by Staff Writers
Washington DC (SPX) Sep 14, 2015
Scientists have developed a new hybrid, solar-energy system that harnesses the full spectrum of the sun's radiation by pairing a photovoltaic cell with polymer films.
The films convert the light that goes unused by the solar cell into heat and then converts the heat into electricity. They report on their device, which produces a voltage more than five times higher than other hybrid systems, in the journal ACS Nano.
Solar cells today are getting better at converting sunlight to electricity, but commercial panels still harvest only part of the radiation they're exposed to.
Scientists are working to change this using various methods. One approach is to hybridize solar cells with different materials to capture more of the sun's energy. Eunkyoung Kim and colleagues turned to a clear, conductive polymer known as PEDOT to try to accomplish this.
The researchers layered a dye-sensitized solar cell on top of a PEDOT film, which heats up in response to light. Below that, they added a pyroelectric thin film and a thermoelectric device, both of which convert heat into electricity.

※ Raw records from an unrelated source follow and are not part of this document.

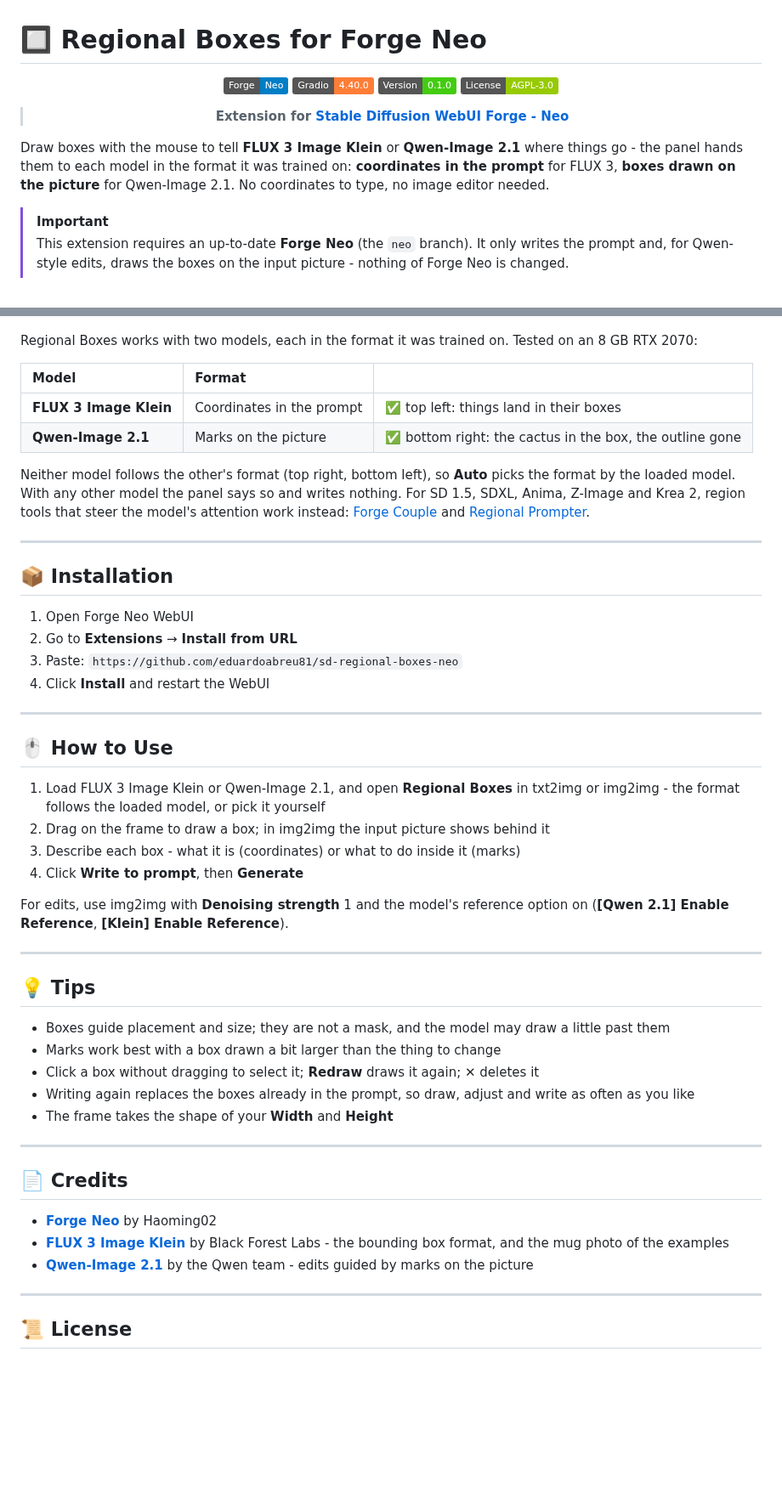
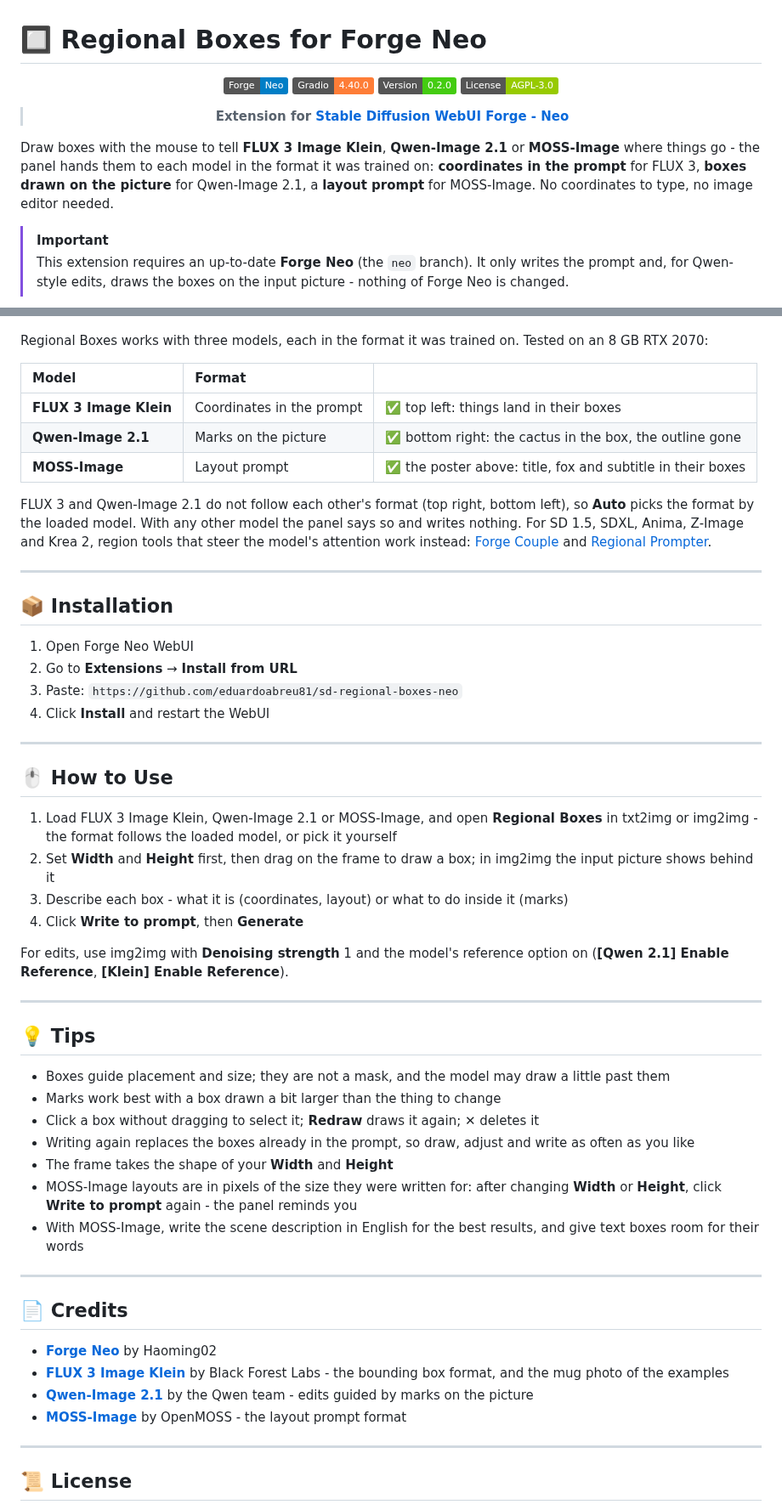
Before and after one commit to eduardoabreu81/sd-regional-boxes-neo, a Markdown page: README.md, 2 parts joined by grey strips. Shown at 85% size. Rendered like a GitHub page; badges without logos; blank space fills up the shorter version.

```diff
--- a/README.md
+++ b/README.md
@@ -4,14 +4,14 @@
 
 [![Forge Neo](https://img.shields.io/badge/Forge-Neo-blue)](https://github.com/Haoming02/sd-webui-forge-classic/tree/neo)
 [![Gradio](https://img.shields.io/badge/Gradio-4.40.0-orange)](https://gradio.app/)
-[![Version](https://img.shields.io/badge/Version-0.1.0-brightgreen)](https://github.com/eduardoabreu81/sd-regional-boxes-neo)
+[![Version](https://img.shields.io/badge/Version-0.2.0-brightgreen)](https://github.com/eduardoabreu81/sd-regional-boxes-neo)
 [![License](https://img.shields.io/badge/License-AGPL--3.0-green.svg)](LICENSE)
 
 > **Extension for [Stable Diffusion WebUI Forge - Neo](https://github.com/Haoming02/sd-webui-forge-classic/tree/neo)**
 
 </div>
 
-Draw boxes with the mouse to tell **FLUX 3 Image Klein** or **Qwen-Image 2.1** where things go - the panel hands them to each model in the format it was trained on: **coordinates in the prompt** for FLUX 3, **boxes drawn on the picture** for Qwen-Image 2.1. No coordinates to type, no image editor needed.
+Draw boxes with the mouse to tell **FLUX 3 Image Klein**, **Qwen-Image 2.1** or **MOSS-Image** where things go - the panel hands them to each model in the format it was trained on: **coordinates in the prompt** for FLUX 3, **boxes drawn on the picture** for Qwen-Image 2.1, a **layout prompt** for MOSS-Image. No coordinates to type, no image editor needed.
 
 > [!Important]
 > This extension requires an up-to-date **Forge Neo** (the `neo` branch). It only writes the prompt and, for Qwen-style edits, draws the boxes on the input picture - nothing of Forge Neo is changed.
@@ -74,14 +95,15 @@ Draw boxes with the mouse to tell **FLUX 3 Image Klein** or **Qwen-Image 2.1** w
 
 <p align="center"><img src=".github/images/models.jpg" alt="Top: the teapot and vase layout as coordinates, on FLUX 3 and on Qwen-Image 2.1. Bottom: the cactus box drawn on the picture, on FLUX 3 and on Qwen-Image 2.1" width="560"></p>
 
-Regional Boxes works with two models, each in the format it was trained on. Tested on an 8 GB RTX 2070:
+Regional Boxes works with three models, each in the format it was trained on. Tested on an 8 GB RTX 2070:
 
 | Model | Format | |
 | :--- | :--- | :--- |
 | **FLUX 3 Image Klein** | Coordinates in the prompt | ✅ top left: things land in their boxes |
 | **Qwen-Image 2.1** | Marks on the picture | ✅ bottom right: the cactus in the box, the outline gone |
+| **MOSS-Image** | Layout prompt | ✅ the poster above: title, fox and subtitle in their boxes |
 
-Neither model follows the other's format (top right, bottom left), so **Auto** picks the format by the loaded model. With any other model the panel says so and writes nothing. For SD 1.5, SDXL, Anima, Z-Image and Krea 2, region tools that steer the model's attention work instead: [Forge Couple](https://github.com/Haoming02/sd-forge-couple) and [Regional Prompter](https://github.com/hako-mikan/sd-webui-regional-prompter).
+FLUX 3 and Qwen-Image 2.1 do not follow each other's format (top right, bottom left), so **Auto** picks the format by the loaded model. With any other model the panel says so and writes nothing. For SD 1.5, SDXL, Anima, Z-Image and Krea 2, region tools that steer the model's attention work instead: [Forge Couple](https://github.com/Haoming02/sd-forge-couple) and [Regional Prompter](https://github.com/hako-mikan/sd-webui-regional-prompter).
 
 ---
 
@@ -96,9 +118,9 @@ Neither model follows the other's format (top right, bottom left), so **Auto** p
 
 ## 🖱️ How to Use
 
-1. Load FLUX 3 Image Klein or Qwen-Image 2.1, and open **Regional Boxes** in txt2img or img2img - the format follows the loaded model, or pick it yourself
-2. Drag on the frame to draw a box; in img2img the input picture shows behind it
-3. Describe each box - what it is (coordinates) or what to do inside it (marks)
+1. Load FLUX 3 Image Klein, Qwen-Image 2.1 or MOSS-Image, and open **Regional Boxes** in txt2img or img2img - the format follows the loaded model, or pick it yourself
+2. Set **Width** and **Height** first, then drag on the frame to draw a box; in img2img the input picture shows behind it
+3. Describe each box - what it is (coordinates, layout) or what to do inside it (marks)
 4. Click **Write to prompt**, then **Generate**
 
 For edits, use img2img with **Denoising strength** 1 and the model's reference option on (**[Qwen 2.1] Enable Reference**, **[Klein] Enable Reference**).
@@ -112,6 +134,8 @@ For edits, use img2img with **Denoising strength** 1 and the model's reference o
 - Click a box without dragging to select it; **Redraw** draws it again; ✕ deletes it
 - Writing again replaces the boxes already in the prompt, so draw, adjust and write as often as you like
 - The frame takes the shape of your **Width** and **Height**
+- MOSS-Image layouts are in pixels of the size they were written for: after changing **Width** or **Height**, click **Write to prompt** again - the panel reminds you
+- With MOSS-Image, write the scene description in English for the best results, and give text boxes room for their words
 
 ---
 
@@ -120,6 +144,7 @@ For edits, use img2img with **Denoising strength** 1 and the model's reference o
 - **[Forge Neo](https://github.com/Haoming02/sd-webui-forge-classic/tree/neo)** by Haoming02
 - **[FLUX 3 Image Klein](https://huggingface.co/black-forest-labs/flux-3-image-klein)** by Black Forest Labs - the bounding box format, and the mug photo of the examples
 - **[Qwen-Image 2.1](https://huggingface.co/Qwen)** by the Qwen team - edits guided by marks on the picture
+- **[MOSS-Image](https://github.com/OpenMOSS/MOSS-Image)** by OpenMOSS - the layout prompt format
 
 ---
 
```
Also changed, not shown: other parts of README.md (+21 -0 lines), .github/images/moss.jpg (added), 3 other files.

The efficiency of all components working together was more than 20 percent higher than the solar cell alone. With that boost, the system could operate an LED lamp and an electrochromic display.
American Chemical Society

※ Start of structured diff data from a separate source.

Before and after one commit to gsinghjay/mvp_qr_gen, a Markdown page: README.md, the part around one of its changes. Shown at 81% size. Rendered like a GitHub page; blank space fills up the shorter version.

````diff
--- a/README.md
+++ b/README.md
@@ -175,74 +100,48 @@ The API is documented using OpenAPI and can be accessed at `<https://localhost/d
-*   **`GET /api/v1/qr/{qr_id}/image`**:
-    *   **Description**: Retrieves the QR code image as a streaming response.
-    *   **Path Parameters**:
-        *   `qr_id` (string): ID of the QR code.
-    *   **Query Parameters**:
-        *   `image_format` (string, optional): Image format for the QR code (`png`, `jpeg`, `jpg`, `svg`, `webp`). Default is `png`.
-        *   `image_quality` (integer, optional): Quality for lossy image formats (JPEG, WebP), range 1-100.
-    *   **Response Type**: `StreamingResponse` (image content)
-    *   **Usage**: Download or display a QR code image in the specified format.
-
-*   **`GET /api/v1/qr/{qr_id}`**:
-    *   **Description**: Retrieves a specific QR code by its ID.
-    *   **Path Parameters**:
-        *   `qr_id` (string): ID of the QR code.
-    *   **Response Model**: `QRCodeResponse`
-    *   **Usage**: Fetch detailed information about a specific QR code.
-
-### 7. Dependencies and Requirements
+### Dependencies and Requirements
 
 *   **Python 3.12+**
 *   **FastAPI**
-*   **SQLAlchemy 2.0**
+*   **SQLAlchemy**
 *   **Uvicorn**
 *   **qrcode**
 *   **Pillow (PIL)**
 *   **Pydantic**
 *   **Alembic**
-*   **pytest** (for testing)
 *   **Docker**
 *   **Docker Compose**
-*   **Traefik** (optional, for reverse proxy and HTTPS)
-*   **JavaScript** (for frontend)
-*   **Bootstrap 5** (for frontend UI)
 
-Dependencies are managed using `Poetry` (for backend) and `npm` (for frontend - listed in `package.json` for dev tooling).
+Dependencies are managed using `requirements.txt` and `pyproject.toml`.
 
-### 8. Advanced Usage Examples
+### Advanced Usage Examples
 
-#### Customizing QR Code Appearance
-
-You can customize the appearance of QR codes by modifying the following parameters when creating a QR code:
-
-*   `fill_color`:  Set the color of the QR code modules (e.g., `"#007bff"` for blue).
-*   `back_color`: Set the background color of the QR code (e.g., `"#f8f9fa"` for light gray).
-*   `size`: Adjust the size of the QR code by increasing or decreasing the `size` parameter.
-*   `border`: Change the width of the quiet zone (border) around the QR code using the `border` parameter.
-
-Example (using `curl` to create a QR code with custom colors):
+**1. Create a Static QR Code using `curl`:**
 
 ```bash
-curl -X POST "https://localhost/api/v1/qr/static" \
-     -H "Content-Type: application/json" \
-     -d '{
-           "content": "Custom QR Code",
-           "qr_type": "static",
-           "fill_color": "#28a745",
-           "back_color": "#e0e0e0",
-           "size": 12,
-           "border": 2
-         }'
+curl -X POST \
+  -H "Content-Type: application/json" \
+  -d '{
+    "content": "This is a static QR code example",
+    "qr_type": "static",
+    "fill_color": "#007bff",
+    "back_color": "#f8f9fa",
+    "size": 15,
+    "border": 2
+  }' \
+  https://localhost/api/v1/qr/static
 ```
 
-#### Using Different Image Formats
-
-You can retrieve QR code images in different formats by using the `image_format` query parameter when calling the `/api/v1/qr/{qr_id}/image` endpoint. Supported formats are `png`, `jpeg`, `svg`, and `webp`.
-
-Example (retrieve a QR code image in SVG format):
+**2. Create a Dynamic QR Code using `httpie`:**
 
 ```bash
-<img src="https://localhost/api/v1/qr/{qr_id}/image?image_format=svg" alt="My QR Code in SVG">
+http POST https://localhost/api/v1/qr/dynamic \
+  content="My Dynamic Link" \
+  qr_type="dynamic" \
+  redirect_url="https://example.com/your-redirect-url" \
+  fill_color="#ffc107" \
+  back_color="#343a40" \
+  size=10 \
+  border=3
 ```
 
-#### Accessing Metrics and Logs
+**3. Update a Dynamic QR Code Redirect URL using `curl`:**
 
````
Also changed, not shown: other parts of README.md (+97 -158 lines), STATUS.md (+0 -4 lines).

All About Solar Energy at SolarDaily.com
|The content herein, unless otherwise known to be public domain, are Copyright 1995-2014 - Space Media Network. All websites are published in Australia and are solely subject to Australian law and governed by Fair Use principals for news reporting and research purposes. AFP, UPI and IANS news wire stories are copyright Agence France-Presse, United Press International and Indo-Asia News Service. ESA news reports are copyright European Space Agency. All NASA sourced material is public domain. Additional copyrights may apply in whole or part to other bona fide parties. Advertising does not imply endorsement, agreement or approval of any opinions, statements or information provided by Space Media Network on any Web page published or hosted by Space Media Network. Privacy Statement All images and articles appearing on Space Media Network have been edited or digitally altered in some way. Any requests to remove copyright material will be acted upon in a timely and appropriate manner. Any attempt to extort money from Space Media Network will be ignored and reported to Australian Law Enforcement Agencies as a potential case of financial fraud involving the use of a telephonic carriage device or postal service.|